Which lines below mention "rather"? Pick each one out.

[Revision comparison data]

+++++

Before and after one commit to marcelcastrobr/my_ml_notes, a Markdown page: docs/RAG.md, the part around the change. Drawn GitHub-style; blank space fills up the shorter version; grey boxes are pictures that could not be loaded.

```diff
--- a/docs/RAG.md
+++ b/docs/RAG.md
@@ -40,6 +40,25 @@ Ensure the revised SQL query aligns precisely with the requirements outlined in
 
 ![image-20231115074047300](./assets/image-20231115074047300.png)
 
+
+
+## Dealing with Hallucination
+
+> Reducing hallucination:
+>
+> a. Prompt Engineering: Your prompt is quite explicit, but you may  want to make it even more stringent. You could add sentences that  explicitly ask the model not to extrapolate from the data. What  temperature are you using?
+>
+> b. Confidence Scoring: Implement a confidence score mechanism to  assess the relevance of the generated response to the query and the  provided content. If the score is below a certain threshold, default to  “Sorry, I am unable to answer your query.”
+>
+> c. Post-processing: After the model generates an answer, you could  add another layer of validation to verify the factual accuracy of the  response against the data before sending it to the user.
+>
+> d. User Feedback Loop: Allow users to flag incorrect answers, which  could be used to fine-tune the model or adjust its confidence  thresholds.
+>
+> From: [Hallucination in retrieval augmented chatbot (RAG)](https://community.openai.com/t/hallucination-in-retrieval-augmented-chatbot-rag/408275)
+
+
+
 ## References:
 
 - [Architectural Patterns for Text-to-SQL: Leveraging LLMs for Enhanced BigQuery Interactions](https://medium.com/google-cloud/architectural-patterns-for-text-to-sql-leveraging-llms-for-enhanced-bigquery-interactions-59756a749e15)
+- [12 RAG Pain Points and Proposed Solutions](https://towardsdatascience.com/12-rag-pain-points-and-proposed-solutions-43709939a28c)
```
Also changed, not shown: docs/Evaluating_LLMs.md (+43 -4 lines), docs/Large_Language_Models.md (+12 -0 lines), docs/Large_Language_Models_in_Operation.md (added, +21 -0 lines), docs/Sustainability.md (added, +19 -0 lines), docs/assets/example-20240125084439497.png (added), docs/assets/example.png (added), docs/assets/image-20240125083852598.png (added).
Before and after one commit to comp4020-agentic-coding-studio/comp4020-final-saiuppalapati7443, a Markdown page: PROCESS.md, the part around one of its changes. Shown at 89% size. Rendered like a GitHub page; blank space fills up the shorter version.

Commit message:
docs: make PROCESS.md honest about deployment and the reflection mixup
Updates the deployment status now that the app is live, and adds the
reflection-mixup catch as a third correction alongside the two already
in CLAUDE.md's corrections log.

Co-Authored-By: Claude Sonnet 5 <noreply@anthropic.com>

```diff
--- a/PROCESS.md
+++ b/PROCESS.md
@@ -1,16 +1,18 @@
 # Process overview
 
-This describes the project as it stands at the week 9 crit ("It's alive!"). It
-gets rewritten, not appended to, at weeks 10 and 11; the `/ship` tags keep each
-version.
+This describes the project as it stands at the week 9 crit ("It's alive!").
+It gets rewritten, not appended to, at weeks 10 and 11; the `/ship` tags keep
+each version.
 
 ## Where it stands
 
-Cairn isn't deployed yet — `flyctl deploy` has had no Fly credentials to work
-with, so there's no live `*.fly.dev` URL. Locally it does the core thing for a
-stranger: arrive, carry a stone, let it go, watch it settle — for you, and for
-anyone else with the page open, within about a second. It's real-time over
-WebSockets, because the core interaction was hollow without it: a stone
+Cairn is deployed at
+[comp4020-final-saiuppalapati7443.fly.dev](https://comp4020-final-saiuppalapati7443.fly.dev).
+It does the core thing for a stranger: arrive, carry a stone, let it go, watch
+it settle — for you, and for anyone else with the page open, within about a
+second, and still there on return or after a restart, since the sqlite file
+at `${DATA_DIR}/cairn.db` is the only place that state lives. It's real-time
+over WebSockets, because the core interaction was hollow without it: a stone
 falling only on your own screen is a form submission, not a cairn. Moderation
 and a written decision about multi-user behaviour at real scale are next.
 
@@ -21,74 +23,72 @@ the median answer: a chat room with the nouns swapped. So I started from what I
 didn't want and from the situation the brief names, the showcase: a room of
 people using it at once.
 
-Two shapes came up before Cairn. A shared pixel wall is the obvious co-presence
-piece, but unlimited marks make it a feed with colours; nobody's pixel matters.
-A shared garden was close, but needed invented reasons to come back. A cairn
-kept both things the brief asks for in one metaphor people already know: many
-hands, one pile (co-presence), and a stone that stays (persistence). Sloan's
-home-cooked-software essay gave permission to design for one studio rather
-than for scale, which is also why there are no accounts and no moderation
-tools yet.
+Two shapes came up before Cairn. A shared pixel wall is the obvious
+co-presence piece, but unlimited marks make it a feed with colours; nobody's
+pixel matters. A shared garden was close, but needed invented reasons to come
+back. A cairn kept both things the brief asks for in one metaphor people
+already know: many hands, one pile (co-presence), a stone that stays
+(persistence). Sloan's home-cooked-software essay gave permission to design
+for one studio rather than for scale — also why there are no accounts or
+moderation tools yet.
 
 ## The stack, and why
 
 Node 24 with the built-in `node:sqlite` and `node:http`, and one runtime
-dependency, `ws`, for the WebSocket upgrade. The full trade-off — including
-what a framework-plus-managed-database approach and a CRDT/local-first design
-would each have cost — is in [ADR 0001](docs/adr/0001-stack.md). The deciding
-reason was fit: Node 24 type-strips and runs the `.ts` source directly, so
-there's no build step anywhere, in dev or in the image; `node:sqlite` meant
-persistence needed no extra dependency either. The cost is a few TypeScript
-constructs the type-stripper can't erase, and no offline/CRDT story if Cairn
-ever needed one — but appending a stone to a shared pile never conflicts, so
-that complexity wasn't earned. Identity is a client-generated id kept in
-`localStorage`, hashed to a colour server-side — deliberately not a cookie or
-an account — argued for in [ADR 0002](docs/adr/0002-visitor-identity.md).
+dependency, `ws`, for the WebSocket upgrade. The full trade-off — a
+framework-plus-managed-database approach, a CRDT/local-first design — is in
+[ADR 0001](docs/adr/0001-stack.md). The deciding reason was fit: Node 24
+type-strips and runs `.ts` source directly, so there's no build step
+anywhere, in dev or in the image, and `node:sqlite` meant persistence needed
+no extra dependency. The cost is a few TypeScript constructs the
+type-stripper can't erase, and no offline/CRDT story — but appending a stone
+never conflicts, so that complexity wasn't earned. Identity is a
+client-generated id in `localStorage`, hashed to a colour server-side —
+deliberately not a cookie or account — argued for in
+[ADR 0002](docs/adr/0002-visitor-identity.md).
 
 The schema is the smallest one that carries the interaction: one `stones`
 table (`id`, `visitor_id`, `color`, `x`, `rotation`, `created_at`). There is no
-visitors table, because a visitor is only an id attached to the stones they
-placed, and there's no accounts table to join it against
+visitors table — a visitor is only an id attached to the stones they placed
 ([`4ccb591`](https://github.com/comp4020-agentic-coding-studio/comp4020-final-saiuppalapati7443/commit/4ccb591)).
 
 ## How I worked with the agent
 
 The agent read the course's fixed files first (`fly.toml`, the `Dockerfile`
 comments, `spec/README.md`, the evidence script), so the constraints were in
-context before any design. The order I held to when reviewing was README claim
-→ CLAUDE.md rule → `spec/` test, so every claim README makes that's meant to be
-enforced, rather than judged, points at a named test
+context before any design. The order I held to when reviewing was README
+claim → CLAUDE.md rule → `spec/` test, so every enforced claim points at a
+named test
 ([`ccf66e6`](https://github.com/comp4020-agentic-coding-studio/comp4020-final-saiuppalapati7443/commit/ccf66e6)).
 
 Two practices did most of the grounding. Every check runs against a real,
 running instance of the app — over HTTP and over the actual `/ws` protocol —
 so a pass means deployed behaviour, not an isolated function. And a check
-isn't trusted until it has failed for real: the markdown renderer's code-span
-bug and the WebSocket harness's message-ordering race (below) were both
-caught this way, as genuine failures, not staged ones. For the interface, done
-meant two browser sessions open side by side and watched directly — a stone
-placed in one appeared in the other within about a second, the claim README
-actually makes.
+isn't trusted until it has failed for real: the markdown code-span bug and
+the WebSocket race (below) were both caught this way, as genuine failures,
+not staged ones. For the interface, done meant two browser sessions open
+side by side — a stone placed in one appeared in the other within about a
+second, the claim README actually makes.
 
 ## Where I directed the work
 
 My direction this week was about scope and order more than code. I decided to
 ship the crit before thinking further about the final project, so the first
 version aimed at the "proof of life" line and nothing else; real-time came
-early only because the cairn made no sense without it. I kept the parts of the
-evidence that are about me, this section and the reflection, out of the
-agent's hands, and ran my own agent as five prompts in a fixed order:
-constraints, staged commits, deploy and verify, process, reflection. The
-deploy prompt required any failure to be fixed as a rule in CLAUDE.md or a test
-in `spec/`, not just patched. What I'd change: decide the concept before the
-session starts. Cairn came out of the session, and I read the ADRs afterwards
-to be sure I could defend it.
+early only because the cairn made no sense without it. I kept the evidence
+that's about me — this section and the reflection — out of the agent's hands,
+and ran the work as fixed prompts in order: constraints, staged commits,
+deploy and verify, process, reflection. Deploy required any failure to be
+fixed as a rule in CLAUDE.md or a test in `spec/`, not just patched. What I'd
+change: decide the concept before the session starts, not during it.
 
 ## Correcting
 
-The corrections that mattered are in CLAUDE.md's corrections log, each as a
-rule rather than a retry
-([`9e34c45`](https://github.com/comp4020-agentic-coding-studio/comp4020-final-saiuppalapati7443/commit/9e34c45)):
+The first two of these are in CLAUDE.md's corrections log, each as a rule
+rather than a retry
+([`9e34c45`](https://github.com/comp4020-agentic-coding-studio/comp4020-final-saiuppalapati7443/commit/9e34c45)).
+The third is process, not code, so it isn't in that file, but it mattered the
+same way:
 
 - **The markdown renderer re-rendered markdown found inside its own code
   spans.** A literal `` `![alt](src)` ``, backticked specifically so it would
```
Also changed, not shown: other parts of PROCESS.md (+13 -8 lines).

+++++

## RESPONSE TO THIS TASK
-home-cooked-software essay gave permission to design for one studio rather
+for one studio rather than for scale — also why there are no accounts or
-enforced, rather than judged, points at a named test
-rule rather than a retry
+rather than a retry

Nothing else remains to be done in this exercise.